Fast-forward to November 2014, and the news hit that Cole is dropping a brand new project with no singles or conventional promotion. A formula that had led to great success for Beyonce but yet again put the Roc Nation star on shaky ground. This risk definitely had potential pitfalls but at the end of the day it was this sense of "fuck it" that drew me in after two major let downs.
What I found was by far J.Cole's most mature and refined sounding project since Friday Night Lights. Production for the album was again handled mostly by Cole himself. The whole tracklist is crammed with lush and soulful samples that are flipped immaculately. As soon as the melancholy piano of the intro transition into January 28th it was clear that this project was nothing like it's predecessors.

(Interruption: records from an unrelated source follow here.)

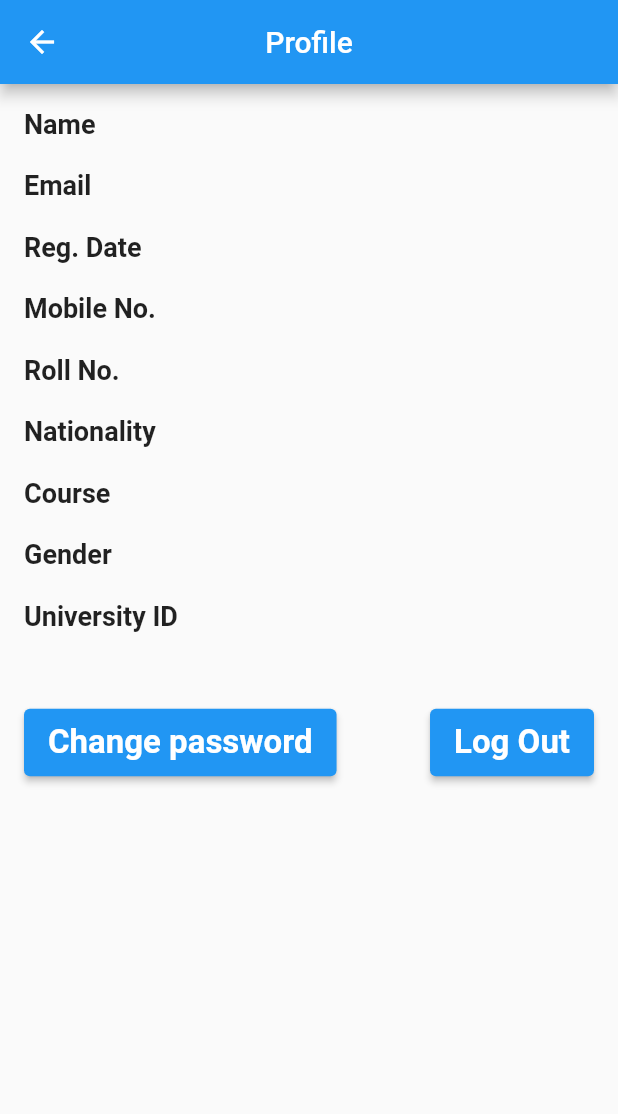
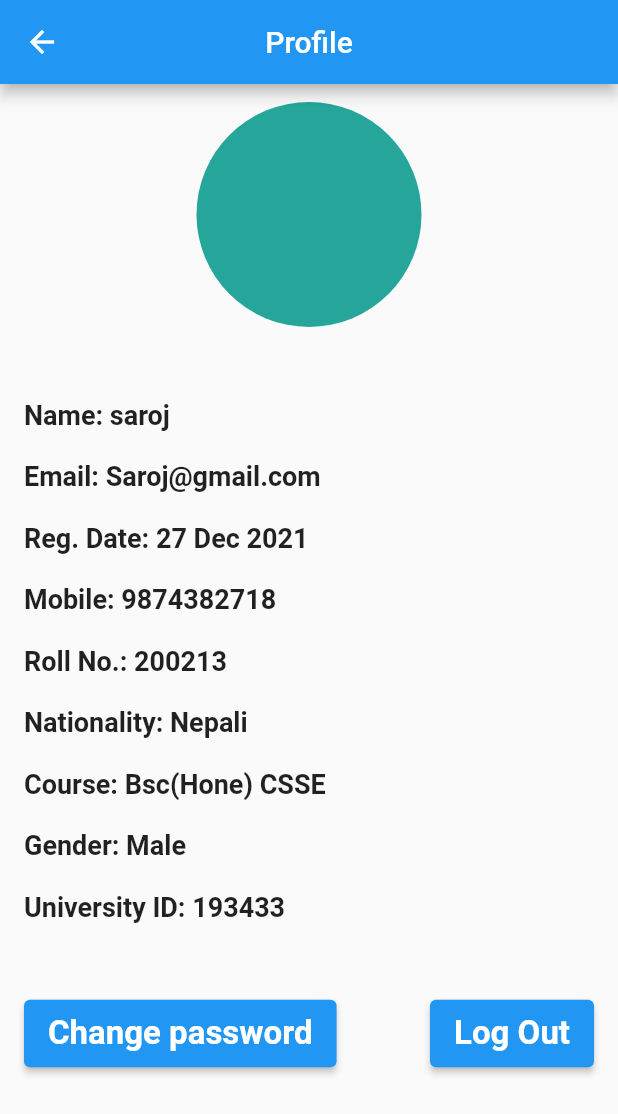
Before and after one commit to SaileshRokaya/ANS, a Flutter app: the UserProfile screen opened directly, on a phone screen of 412 x 824 dp. Shown: the top 1114 px of the screen. Run offline on Flutter 3.47's test engine with Material 2 defaults, Android fonts, the phone set to English and light mode, and no system bars; our stand-ins replace carousel_slider, cloud_firestore, firebase_auth, firebase_core, fluttertoast; accounts and stored records are empty.

Commit message:
changes in existing folders

```diff
--- a/lib/views/home_page.dart
+++ b/lib/views/home_page.dart
@@ -39,13 +39,13 @@ class _HomePageState extends State<HomePage> {
             ),
             InkWell(
               child: CircleAvatar(
-                backgroundImage: NetworkImage(""),
-                radius: 25.0,
+                //backgroundImage: AssetImage("logo.png"),
+                radius: 22.0,
                 backgroundColor: Colors.cyanAccent,
               ),
               onTap: () {
                 Navigator.push(context,
-                    MaterialPageRoute(builder: (context) => MyProfile()));
+                    MaterialPageRoute(builder: (context) => UserProfile()));
               },
             )
           ],
--- a/lib/views/user_profile.dart
+++ b/lib/views/user_profile.dart
@@ -1,3 +1,5 @@
+import 'package:ans/views/change_password.dart';
+import 'package:ans/views/home_page.dart';
 import 'package:ans/views/login.dart';
 import 'package:flutter/material.dart';
 
@@ -6,13 +8,39 @@ class UserProfile extends StatelessWidget {
 
   @override
   Widget build(BuildContext context) {
+    // Variables
+    String name = "saroj";
+    String email = "Saroj@gmail.com";
+    String regDate = "27 Dec 2021";
+    String mobile = "9874382718";
+    String rollNo = "200213";
+    String nationality = "Nepali";
+    String course = "Bsc(Hone) CSSE";
+    String gender = "Male";
+    String unID = "193433";
+
     return Scaffold(
         appBar: AppBar(
           title: Text("Profile"),
           centerTitle: true,
         ),
-        body: Column(
+        body: SingleChildScrollView(
+          child: Column(
             children: [
+              Padding(
+                padding: const EdgeInsets.all(12.0),
+                child: CircleAvatar(
+                  radius: 75,
+                  backgroundColor: Colors.teal.shade400,
+                  //backgroundImage: AssetImage("logo.png"),
+                ),
+              ),
+
+              SizedBox(
+                height: 20,
+              ),
+
+              // Container for user details
               Container(
                 child: Padding(
                   padding: const EdgeInsets.all(16.0),
@@ -21,9 +49,9 @@ class UserProfile extends StatelessWidget {
                     children: [
                       // Name
                       Text(
-                      "Name",
-                      style:
-                          TextStyle(fontSize: 18, fontWeight: FontWeight.bold),
+                        "Name:" + " " + name,
+                        style: TextStyle(
+                            fontSize: 18, fontWeight: FontWeight.bold),
                       ),
                       SizedBox(
                         height: 20,
@@ -31,9 +59,9 @@ class UserProfile extends StatelessWidget {
 
                       // Email
                       Text(
-                      "Email",
-                      style:
-                          TextStyle(fontSize: 18, fontWeight: FontWeight.bold),
+                        "Email: " + email,
+                        style: TextStyle(
+                            fontSize: 18, fontWeight: FontWeight.bold),
                       ),
                       SizedBox(
                         height: 20,
@@ -41,9 +69,9 @@ class UserProfile extends StatelessWidget {
 
                       // Registration Date
                       Text(
-                      "Reg. Date",
-                      style:
-                          TextStyle(fontSize: 18, fontWeight: FontWeight.bold),
+                        "Reg. Date: " + regDate,
+                        style: TextStyle(
+                            fontSize: 18, fontWeight: FontWeight.bold),
                       ),
                       SizedBox(
                         height: 20,
@@ -51,9 +79,9 @@ class UserProfile extends StatelessWidget {
 
                       // Mobile Number
                       Text(
-                      "Mobile No.",
-                      style:
-                          TextStyle(fontSize: 18, fontWeight: FontWeight.bold),
+                        "Mobile: " + mobile,
+                        style: TextStyle(
+                            fontSize: 18, fontWeight: FontWeight.bold),
                       ),
                       SizedBox(
                         height: 20,
@@ -61,9 +89,9 @@ class UserProfile extends StatelessWidget {
 
                       // Roll No
                       Text(
-                      "Roll No.",
-                      style:
-                          TextStyle(fontSize: 18, fontWeight: FontWeight.bold),
+                        "Roll No.: " + rollNo,
+                        style: TextStyle(
+                            fontSize: 18, fontWeight: FontWeight.bold),
                       ),
                       SizedBox(
                         height: 20,
@@ -71,9 +99,9 @@ class UserProfile extends StatelessWidget {
 
                       // Nationality
                       Text(
-                      "Nationality",
-                      style:
-                          TextStyle(fontSize: 18, fontWeight: FontWeight.bold),
+                        "Nationality: " + nationality,
+                        style: TextStyle(
+                            fontSize: 18, fontWeight: FontWeight.bold),
                       ),
                       SizedBox(
                         height: 20,
@@ -81,9 +109,9 @@ class UserProfile extends StatelessWidget {
 
                       // Course
                       Text(
-                      "Course",
-                      style:
-                          TextStyle(fontSize: 18, fontWeight: FontWeight.bold),
+                        "Course: " + course,
+                        style: TextStyle(
+                            fontSize: 18, fontWeight: FontWeight.bold),
                       ),
                       SizedBox(
                         height: 20,
@@ -91,9 +119,9 @@ class UserProfile extends StatelessWidget {
 
                       // Gender
                       Text(
-                      "Gender",
-                      style:
-                          TextStyle(fontSize: 18, fontWeight: FontWeight.bold),
+                        "Gender: " + gender,
+                        style: TextStyle(
+                            fontSize: 18, fontWeight: FontWeight.bold),
                       ),
                       SizedBox(
                         height: 20,
@@ -101,9 +129,9 @@ class UserProfile extends StatelessWidget {
 
                       // University id
                       Text(
-                      "University ID",
-                      style:
-                          TextStyle(fontSize: 18, fontWeight: FontWeight.bold),
+                        "University ID: " + unID,
+                        style: TextStyle(
+                            fontSize: 18, fontWeight: FontWeight.bold),
                       ),
                       SizedBox(
                         height: 50,
@@ -122,7 +150,12 @@ class UserProfile extends StatelessWidget {
                             ),
                             style:
                                 TextButton.styleFrom(minimumSize: Size(30, 45)),
-                          onPressed: () {},
+                            onPressed: () {
+                              Navigator.push(
+                                  context,
+                                  MaterialPageRoute(
+                                      builder: (context) => ChangePassword()));
+                            },
                           ),
 
                           // Log out button
@@ -138,7 +171,7 @@ class UserProfile extends StatelessWidget {
                               Navigator.push(
                                   context,
                                   MaterialPageRoute(
-                                    builder: (context) => Login()));
+                                      builder: (context) => HomePage()));
                             },
                           ),
                         ],
@@ -148,6 +181,7 @@ class UserProfile extends StatelessWidget {
                 ),
               )
             ],
+          ),
         ));
   }
 }
--- a/pubspec.yaml
+++ b/pubspec.yaml
@@ -39,6 +39,7 @@ dependencies:
   firebase_auth: ^3.3.3
   fluttertoast: ^8.0.8
   carousel_slider: ^4.0.0
+  intl: ^0.17.0
 
 dev_dependencies:
   flutter_test:
```
Also changed, not shown: lib/leaves/leave_list.dart (+33 -0 lines), lib/views/Events_read.dart (+28 -7 lines), lib/views/attendance.dart (+13 -5 lines), lib/views/events.dart (+23 -5 lines), lib/views/mysubject.dart (+7 -2 lines), pubspec.lock. Lines whose indentation alone changed are shown as unchanged.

There is a sense of urgency and purpose on this record that have been unmatched by anything previously released. It is apparent after listening that J.Cole is hellbent on crafting a classic album. All the material on the project was created with that goal in mind. From the coming of age storyline that revolves around Cole's childhood home, to the over-zealous outro that evokes memories of Last Call, no expense is spared here trying to achieve what many believe his peer/competitor Kendrick Lamar has done.
Unfortunately, the thought isn't all that matters here. Although the album is a very good and solid listen, that is not what a true classic is. Here again we seem to find Cole in a content drought that many of his peers have faced(a.k.a Finally Famous disorder). After getting a foot in the door by rapping about the "come up", it seems as though finding any further original content has been a trouble for Cole and others. The storyline on this particular project is great but is this coming of age tale something we already heard in Good Kid Maad City?
Jermaine Cole has given us a substantial project in a very slow and disappointing 2014. I can finally say I've lost that sense of dissatisfaction. However, I hope the victory lap on the final track doesn't distort the reality that Mr. Cole still has far to go.